A Commitment to Model Development and Open Models

During Exceedance 2014 last month, we demonstrated that RMS(one) is a truly open risk management platform. At the event, RMS clients were the first in the industry to analyze the same exposure data sets with models from multiple providers on the same platform. Adding support for third-party models enhances what we can offer to our clients in addition to our own commitment to model development. RMS is adding more countries and perils to our existing portfolio, which covers 170 countries and perils, and our model development team has grown by 25 percent over the past two years. Our motivation is to deploy science and engineering for real-world application to address the industry’s challenges. We see new opportunities arising for the risk management industry as the world’s population, industrial output, wealth, and insured exposure continue to climb each year. However, these changes are resulting in increasing risk profiles for insurers, reinsurers, the capital markets, and beyond. Our modeling team has galvanized around the RMS(one) platform to take advantage of all of the capabilities that can now be incorporated into catastrophe models. Here are a few examples of the work underway: Our flood modeling team is deploying graphics processing units (GPUs) to extend our hydrodynamic ocean storm surge modeling capabilities around the globe. We are applying this technology to the modeling of tsunami propagation across oceans. We are doing new research to understand which earthquake sources may generate magnitude nine or greater earthquakes, as well as to identify what exact combinations of factors caused the severe liquefaction seen in some areas of Christchurch, where else this might occur, and how this can be linked to building damage. In the world of tropical cyclones, we are learning new things about transitioning storms in Asia and how they impact wind patterns—and therefore risk—across Japan. We are building high definition (HD) industrial exposure databases to complement risk analysis. Our modeling teams are enthused by providing transparency about where uncertainties remain in the models and giving control to clients; users are able to create their own custom vulnerability curves and incorporate their own view with other aspects of models on RMS(one). Not only is RMS(one) an open platform; RMS models will be open. For example, users of our future flood models will have the option to enter their own intelligence on flood defense locations, build their own vulnerability curves based on site engineering assessments, or to sensitivity-test the impact of defense failures at both a location and portfolio level. Additionally, our clients will be better able to understand, write, and innovate new policy terms in the future. As an example, we have recently seen the loosening of terms and conditions around hours clauses for flooding at this year’s January renewals, as reinsurers responded to the competitive pressures posed by the influx of alternative capital. But this is being done without really knowing what those changes can have on a company’s risk profile. Future HD flood models on RMS(one) will allow companies to do so. These are just a few of the initiatives underway as we continue our ongoing quest to bring science, engineering, and technology together to solve real-world problems. …

Claire Souch
Claire Souch
SVP, Business Solutions, RMS

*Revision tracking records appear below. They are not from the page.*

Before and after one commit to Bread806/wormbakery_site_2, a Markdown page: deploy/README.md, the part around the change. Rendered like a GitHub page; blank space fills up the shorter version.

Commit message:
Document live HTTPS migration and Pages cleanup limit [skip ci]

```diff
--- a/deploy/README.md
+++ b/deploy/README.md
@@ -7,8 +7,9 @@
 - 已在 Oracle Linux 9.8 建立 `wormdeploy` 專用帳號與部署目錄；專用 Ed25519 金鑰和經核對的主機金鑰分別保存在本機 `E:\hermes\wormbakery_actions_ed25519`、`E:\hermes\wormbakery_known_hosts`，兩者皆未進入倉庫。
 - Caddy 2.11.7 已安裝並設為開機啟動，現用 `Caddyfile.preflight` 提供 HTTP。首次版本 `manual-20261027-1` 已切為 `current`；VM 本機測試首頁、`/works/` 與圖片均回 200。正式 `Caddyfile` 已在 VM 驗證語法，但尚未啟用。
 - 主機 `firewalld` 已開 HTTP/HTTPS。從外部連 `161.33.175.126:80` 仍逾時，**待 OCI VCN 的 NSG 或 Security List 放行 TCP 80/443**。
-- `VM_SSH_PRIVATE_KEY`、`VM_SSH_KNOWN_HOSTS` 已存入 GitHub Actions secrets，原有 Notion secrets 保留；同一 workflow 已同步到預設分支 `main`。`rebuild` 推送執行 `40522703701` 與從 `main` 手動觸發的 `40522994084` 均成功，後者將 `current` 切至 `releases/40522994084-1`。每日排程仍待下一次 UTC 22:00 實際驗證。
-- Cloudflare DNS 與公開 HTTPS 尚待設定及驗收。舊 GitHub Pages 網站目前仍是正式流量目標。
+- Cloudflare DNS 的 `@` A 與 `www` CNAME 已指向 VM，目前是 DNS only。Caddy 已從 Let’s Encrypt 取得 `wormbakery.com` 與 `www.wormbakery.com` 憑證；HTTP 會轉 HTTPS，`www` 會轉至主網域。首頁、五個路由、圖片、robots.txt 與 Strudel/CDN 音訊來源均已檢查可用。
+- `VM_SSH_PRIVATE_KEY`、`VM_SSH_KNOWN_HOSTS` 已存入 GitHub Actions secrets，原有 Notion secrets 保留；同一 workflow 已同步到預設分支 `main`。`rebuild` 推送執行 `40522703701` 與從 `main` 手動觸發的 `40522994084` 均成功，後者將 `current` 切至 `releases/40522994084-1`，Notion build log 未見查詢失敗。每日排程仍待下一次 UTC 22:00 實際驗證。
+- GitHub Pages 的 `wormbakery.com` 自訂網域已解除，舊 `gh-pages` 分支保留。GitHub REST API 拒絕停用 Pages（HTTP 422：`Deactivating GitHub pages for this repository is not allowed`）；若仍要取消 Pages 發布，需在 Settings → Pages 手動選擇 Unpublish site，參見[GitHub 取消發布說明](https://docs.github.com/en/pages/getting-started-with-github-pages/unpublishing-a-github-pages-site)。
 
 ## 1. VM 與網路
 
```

Claire leads the models & analytics solutions group at RMS, responsible for guiding the industry’s understanding and usage of catastrophe models, identifying market trends and future needs, and informing RMS’ model development and communication strategies. In this capacity, Claire and her global team interact frequently with clients, regulators, and rating agencies to educate and advise on topics such as model roadmap, uncertainty, and appropriate usage. She is a member of multiple industry task forces and advisory boards, and frequently speaks at industry events. Prior to joining RMS in 2000, Claire completed 3 years post-doctoral research. Claire holds a BSc in environmental biology and a PhD in surface water modeling from Cranfield University in the UK.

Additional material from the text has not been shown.